• **TASK OBJECTIVE**:
Pull every line containing "DateFormatter" from the listing.

*** MATERIAL SHOWN ***

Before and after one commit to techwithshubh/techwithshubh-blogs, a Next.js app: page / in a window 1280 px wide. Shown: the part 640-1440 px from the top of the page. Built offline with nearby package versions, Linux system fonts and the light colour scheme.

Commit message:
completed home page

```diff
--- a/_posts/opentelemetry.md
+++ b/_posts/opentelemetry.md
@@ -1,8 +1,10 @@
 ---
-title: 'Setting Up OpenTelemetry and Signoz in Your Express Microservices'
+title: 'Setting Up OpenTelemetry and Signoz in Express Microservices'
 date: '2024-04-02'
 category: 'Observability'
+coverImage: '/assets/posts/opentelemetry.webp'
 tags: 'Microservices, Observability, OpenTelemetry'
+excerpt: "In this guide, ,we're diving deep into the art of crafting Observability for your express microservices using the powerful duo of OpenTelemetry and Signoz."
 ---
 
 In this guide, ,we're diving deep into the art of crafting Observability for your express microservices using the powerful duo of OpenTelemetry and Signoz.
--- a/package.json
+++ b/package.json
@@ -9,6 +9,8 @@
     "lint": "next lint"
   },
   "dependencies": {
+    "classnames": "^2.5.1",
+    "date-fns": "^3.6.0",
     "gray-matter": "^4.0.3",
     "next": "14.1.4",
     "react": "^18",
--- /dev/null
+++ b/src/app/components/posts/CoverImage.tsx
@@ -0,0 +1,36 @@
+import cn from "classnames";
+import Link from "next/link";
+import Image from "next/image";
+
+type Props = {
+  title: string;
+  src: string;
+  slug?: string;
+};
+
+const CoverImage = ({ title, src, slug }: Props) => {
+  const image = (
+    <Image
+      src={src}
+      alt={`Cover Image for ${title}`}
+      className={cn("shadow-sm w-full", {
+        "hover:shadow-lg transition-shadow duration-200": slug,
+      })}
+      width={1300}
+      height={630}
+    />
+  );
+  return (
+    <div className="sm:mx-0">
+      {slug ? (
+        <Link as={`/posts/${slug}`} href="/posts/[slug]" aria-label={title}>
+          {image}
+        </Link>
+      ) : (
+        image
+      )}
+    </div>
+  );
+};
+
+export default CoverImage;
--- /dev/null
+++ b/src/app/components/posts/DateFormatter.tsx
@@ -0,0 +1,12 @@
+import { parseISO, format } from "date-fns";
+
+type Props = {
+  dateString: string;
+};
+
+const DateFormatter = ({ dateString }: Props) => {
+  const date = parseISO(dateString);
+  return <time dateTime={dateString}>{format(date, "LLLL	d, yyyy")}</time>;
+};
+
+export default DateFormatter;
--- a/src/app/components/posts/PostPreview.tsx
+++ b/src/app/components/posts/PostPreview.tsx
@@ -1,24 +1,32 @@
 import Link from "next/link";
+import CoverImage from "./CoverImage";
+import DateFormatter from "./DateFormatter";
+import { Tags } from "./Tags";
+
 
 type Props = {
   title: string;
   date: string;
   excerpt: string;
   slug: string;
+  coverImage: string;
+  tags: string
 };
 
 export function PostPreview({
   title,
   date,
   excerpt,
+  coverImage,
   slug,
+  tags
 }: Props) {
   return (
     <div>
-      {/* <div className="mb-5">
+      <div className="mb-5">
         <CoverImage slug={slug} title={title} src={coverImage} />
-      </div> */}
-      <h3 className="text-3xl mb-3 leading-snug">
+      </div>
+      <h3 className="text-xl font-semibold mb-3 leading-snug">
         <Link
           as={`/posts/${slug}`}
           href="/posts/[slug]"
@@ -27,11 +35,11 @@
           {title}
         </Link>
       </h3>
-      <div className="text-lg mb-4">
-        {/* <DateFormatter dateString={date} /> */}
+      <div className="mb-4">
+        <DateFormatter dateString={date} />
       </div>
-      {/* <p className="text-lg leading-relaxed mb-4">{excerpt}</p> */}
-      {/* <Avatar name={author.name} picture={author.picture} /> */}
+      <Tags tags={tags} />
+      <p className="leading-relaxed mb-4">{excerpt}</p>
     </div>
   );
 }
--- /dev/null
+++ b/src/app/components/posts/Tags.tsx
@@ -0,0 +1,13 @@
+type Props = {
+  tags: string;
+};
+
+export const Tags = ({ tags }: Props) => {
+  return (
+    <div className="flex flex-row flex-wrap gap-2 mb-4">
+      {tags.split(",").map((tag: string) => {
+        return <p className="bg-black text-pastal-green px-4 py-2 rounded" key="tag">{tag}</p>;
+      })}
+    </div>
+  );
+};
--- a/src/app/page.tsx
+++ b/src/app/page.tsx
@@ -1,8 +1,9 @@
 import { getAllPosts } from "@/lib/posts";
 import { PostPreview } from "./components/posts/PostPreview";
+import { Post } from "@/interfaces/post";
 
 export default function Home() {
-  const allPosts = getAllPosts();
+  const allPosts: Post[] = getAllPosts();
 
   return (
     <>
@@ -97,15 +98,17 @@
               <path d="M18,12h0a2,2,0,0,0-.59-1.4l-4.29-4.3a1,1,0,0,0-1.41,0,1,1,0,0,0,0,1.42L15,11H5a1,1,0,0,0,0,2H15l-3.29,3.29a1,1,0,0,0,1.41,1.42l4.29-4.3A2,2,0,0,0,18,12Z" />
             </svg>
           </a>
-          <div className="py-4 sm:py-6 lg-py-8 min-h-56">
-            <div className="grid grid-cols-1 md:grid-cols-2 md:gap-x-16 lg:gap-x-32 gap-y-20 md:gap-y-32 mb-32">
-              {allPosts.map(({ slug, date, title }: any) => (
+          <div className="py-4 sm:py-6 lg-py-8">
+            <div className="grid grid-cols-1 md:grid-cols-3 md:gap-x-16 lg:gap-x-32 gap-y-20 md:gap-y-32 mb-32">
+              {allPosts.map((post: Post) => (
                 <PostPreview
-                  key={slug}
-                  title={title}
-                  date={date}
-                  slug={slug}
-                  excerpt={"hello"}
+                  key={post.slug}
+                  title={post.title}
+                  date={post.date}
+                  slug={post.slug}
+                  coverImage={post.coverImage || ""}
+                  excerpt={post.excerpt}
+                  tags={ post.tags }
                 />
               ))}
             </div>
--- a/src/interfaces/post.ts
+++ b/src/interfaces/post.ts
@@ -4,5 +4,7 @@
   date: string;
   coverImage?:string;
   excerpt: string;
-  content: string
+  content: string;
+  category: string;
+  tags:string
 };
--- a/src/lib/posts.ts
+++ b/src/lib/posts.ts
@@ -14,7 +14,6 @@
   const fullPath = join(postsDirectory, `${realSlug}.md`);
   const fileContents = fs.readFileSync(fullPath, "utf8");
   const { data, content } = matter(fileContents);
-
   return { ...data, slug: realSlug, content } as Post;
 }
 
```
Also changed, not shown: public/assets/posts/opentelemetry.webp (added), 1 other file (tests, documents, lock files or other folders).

*** End of MATERIAL SHOWN ***

• **RESPONSE AREA**:
+++ b/src/app/components/posts/DateFormatter.tsx
+const DateFormatter = ({ dateString }: Props) => {
+export default DateFormatter;
+import DateFormatter from "./DateFormatter";
-        {/* <DateFormatter dateString={date} /> */}
+        <DateFormatter dateString={date} />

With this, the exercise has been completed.